|Publisher/s:||Century/Penguin Random House|
|Disclaimer:||Penguin Random House South Africa kindly sent me a copy in exchange for an honest review|
Jenny Morrow Kristal was only six years old when she went missing from a quiet and safe neighborhood. Jenny’s mother had sent her to visit her friend Toni for a play-date but the little girl never arrived. Jenny then became nothing more than a faded child’s face on a Missing poster tacked to a notice board that people long since stopped staring at. Twelve years later and an eighteen year old Jenny walks into a police station claiming to have been kidnapped by two people known only (to Jenny) as ‘Mother’ and ‘Father’ whom she claimed sexually abused her, and from whom she finally managed to escape.
Reunited with her parents and brother Ben, Jenny spends the first night back home in her old room which is now just a sort of awkward spare room with a fold-out bed and a Playstation, and as she lies in the dark pondering her new life she hears Ben outside her room say something that will make her start wondering whether coming home was such a good idea. Something in the Kristal home seems off, and even though Jenny certainly has plenty of secrets of her own, it seems her family may have even more reason to be secretive. Though the first few weeks back are filled with the trauma of reporters begging for interviews and the police keen to find out what happened to Jenny all those years ago, nothing is as ominous as the life Jenny Kristal seemed to have lived before she was kidnapped. Her mind races with questions, the most notable one being why Ben doesn’t seem to be very happy with his sister’s return, and why he is constantly trying to match his own memories of their childhood with her own. He seemed to struggle for years with her disappearance according to his online ramblings. Is he testing her?
“Be careful. You’re not safe in that house.”
In addition to Ben’s suspicions, and her parent’s very obvious lack of suspicion, Jenny begins receiving messages on her Facebook account from an anonymous stranger warning her that she may no longer be safe in the Kristal’s home. Jenny also learns of a retired policeman who had tried unsuccessfully for years to make contact with her parents regarding her case, and whom they chose to ignore. Why? Instead of settling in Jenny feels more and more alienated by her new life, and by the Jenny that once was. Who was Jenny Kristal at six years old? Why did all her old neighbors in their individual testimonies refer to her as a “normal….sweet, adorable, six-year-old girl”, all using the exact same phrasing, and yet as Jenny investigates further it turns out she didn’t appear to have had any friends growing up at all? As more and more questions appear around every corner, and an anxious-ridden feeling permeates Jenny’s new life the names of other missing girls from all those years ago start coming up…

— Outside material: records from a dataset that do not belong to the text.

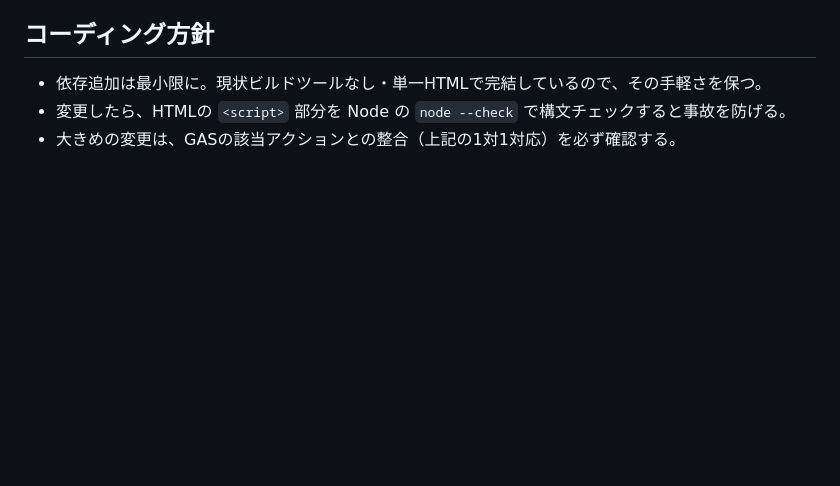
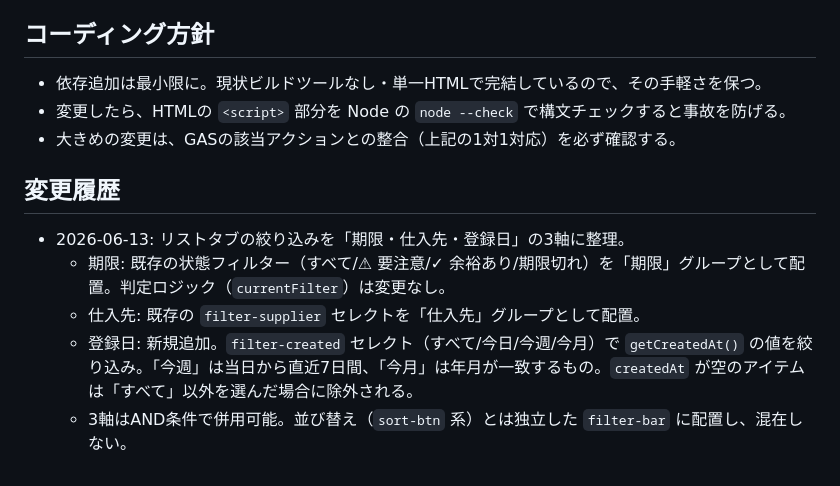
Before and after one commit to funnumonnu-lang/expiry-reminder, a Markdown page: CLAUDE.md, the part around the change. Drawn GitHub-style; blank space fills up the shorter version.

Commit message:
CLAUDE.mdに変更履歴セクションを追加し、フィルター3軸整理の内容を記録
Co-Authored-By: Claude Sonnet 4.6 <noreply@anthropic.com>

```diff
--- a/CLAUDE.md
+++ b/CLAUDE.md
@@ -90,3 +90,11 @@ GASエディタで関数 `setupDailyTrigger` を1回実行。停止は `removeDa
 - 依存追加は最小限に。現状ビルドツールなし・単一HTMLで完結しているので、その手軽さを保つ。
 - 変更したら、HTMLの `<script>` 部分を Node の `node --check` で構文チェックすると事故を防げる。
 - 大きめの変更は、GASの該当アクションとの整合（上記の1対1対応）を必ず確認する。
+
+## 変更履歴
+
+- 2026-06-13: リストタブの絞り込みを「期限・仕入先・登録日」の3軸に整理。
+  - 期限: 既存の状態フィルター（すべて/⚠ 要注意/✓ 余裕あり/期限切れ）を「期限」グループとして配置。判定ロジック（`currentFilter`）は変更なし。
+  - 仕入先: 既存の `filter-supplier` セレクトを「仕入先」グループとして配置。
+  - 登録日: 新規追加。`filter-created` セレクト（すべて/今日/今週/今月）で `getCreatedAt()` の値を絞り込み。「今週」は当日から直近7日間、「今月」は年月が一致するもの。`createdAt` が空のアイテムは「すべて」以外を選んだ場合に除外される。
+  - 3軸はAND条件で併用可能。並び替え（`sort-btn` 系）とは独立した `filter-bar` に配置し、混在しない。
```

Barnett’s well-plotted thriller keeps the reader constantly guessing, and even when you think you have figured it all out you very quickly realize you do not in fact know anything at all. Much like the feeling of anxiety, Safe keeps you turning the pages nervously as you wait for all the lurking secrets to implode upon this clearly traumatized family. Memories, and how they can be manipulated and altered over time is a major device that allows for the constant feeling of unreliability. As with any good thriller the unknown is a major player, and the untrustworthy characters and a past filled with empty chasms makes for a nerve-wracking read.